Records for processing Start Marker
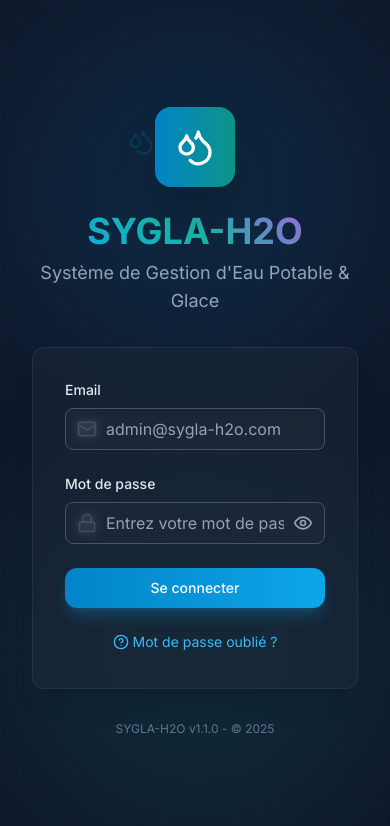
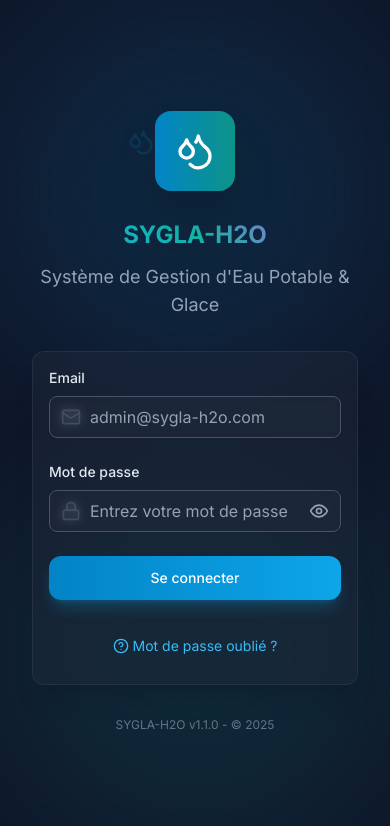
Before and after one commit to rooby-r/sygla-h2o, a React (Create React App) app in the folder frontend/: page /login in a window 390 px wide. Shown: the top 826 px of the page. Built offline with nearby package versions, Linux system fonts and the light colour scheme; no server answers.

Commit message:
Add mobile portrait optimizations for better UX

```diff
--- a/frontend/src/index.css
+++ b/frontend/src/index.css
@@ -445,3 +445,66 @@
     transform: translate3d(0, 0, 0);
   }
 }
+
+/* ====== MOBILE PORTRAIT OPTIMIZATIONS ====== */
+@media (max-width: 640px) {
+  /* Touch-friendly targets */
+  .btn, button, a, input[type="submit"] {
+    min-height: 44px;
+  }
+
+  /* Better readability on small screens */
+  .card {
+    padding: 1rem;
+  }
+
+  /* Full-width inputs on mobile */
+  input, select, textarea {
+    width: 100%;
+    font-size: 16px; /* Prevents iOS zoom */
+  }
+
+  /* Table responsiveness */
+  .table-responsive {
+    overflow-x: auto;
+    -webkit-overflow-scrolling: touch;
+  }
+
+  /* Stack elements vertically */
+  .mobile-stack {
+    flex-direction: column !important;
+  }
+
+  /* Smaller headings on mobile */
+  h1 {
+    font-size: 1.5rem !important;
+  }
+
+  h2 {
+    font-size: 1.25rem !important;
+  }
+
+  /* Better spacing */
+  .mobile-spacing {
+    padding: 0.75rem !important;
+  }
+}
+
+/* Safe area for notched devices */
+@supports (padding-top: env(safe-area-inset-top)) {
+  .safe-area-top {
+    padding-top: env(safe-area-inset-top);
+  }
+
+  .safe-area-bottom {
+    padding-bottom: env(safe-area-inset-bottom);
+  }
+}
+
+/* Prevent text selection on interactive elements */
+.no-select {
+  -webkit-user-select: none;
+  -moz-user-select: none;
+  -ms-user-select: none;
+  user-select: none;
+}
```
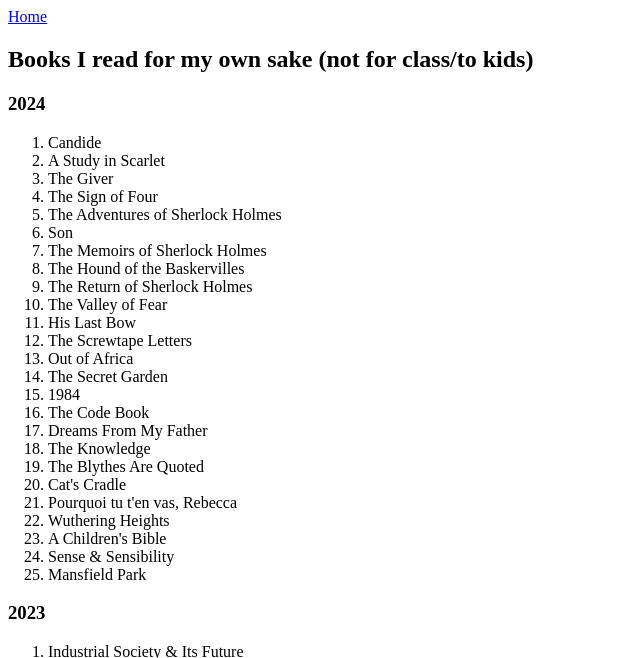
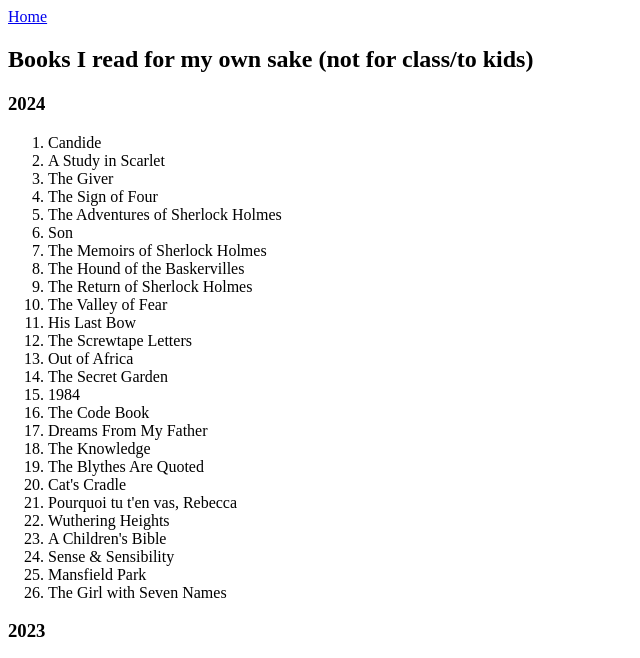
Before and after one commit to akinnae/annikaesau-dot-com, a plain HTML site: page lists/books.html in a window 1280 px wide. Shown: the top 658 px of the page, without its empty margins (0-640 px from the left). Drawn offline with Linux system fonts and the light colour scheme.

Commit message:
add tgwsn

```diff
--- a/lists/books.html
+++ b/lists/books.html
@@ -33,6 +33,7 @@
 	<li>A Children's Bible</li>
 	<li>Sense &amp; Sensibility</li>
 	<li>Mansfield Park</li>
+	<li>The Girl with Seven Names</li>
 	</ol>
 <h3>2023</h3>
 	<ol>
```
Records for processing End Marker
- Task directions:
Pictures do not belong in the copy. Please reproduce the entries above exactly otherwise.

- Finished task:
Before and after one commit to rooby-r/sygla-h2o, a React (Create React App) app in the folder frontend/: page /login in a window 390 px wide. Shown: the top 826 px of the page. Built offline with nearby package versions, Linux system fonts and the light colour scheme; no server answers.

Commit message:
Add mobile portrait optimizations for better UX

```diff
--- a/frontend/src/index.css
+++ b/frontend/src/index.css
@@ -445,3 +445,66 @@
     transform: translate3d(0, 0, 0);
   }
 }
+
+/* ====== MOBILE PORTRAIT OPTIMIZATIONS ====== */
+@media (max-width: 640px) {
+  /* Touch-friendly targets */
+  .btn, button, a, input[type="submit"] {
+    min-height: 44px;
+  }
+
+  /* Better readability on small screens */
+  .card {
+    padding: 1rem;
+  }
+
+  /* Full-width inputs on mobile */
+  input, select, textarea {
+    width: 100%;
+    font-size: 16px; /* Prevents iOS zoom */
+  }
+
+  /* Table responsiveness */
+  .table-responsive {
+    overflow-x: auto;
+    -webkit-overflow-scrolling: touch;
+  }
+
+  /* Stack elements vertically */
+  .mobile-stack {
+    flex-direction: column !important;
+  }
+
+  /* Smaller headings on mobile */
+  h1 {
+    font-size: 1.5rem !important;
+  }
+
+  h2 {
+    font-size: 1.25rem !important;
+  }
+
+  /* Better spacing */
+  .mobile-spacing {
+    padding: 0.75rem !important;
+  }
+}
+
+/* Safe area for notched devices */
+@supports (padding-top: env(safe-area-inset-top)) {
+  .safe-area-top {
+    padding-top: env(safe-area-inset-top);
+  }
+
+  .safe-area-bottom {
+    padding-bottom: env(safe-area-inset-bottom);
+  }
+}
+
+/* Prevent text selection on interactive elements */
+.no-select {
+  -webkit-user-select: none;
+  -moz-user-select: none;
+  -ms-user-select: none;
+  user-select: none;
+}
```
Before and after one commit to akinnae/annikaesau-dot-com, a plain HTML site: page lists/books.html in a window 1280 px wide. Shown: the top 658 px of the page, without its empty margins (0-640 px from the left). Drawn offline with Linux system fonts and the light colour scheme.

Commit message:
add tgwsn

```diff
--- a/lists/books.html
+++ b/lists/books.html
@@ -33,6 +33,7 @@
 	<li>A Children's Bible</li>
 	<li>Sense &amp; Sensibility</li>
 	<li>Mansfield Park</li>
+	<li>The Girl with Seven Names</li>
 	</ol>
 <h3>2023</h3>
 	<ol>
```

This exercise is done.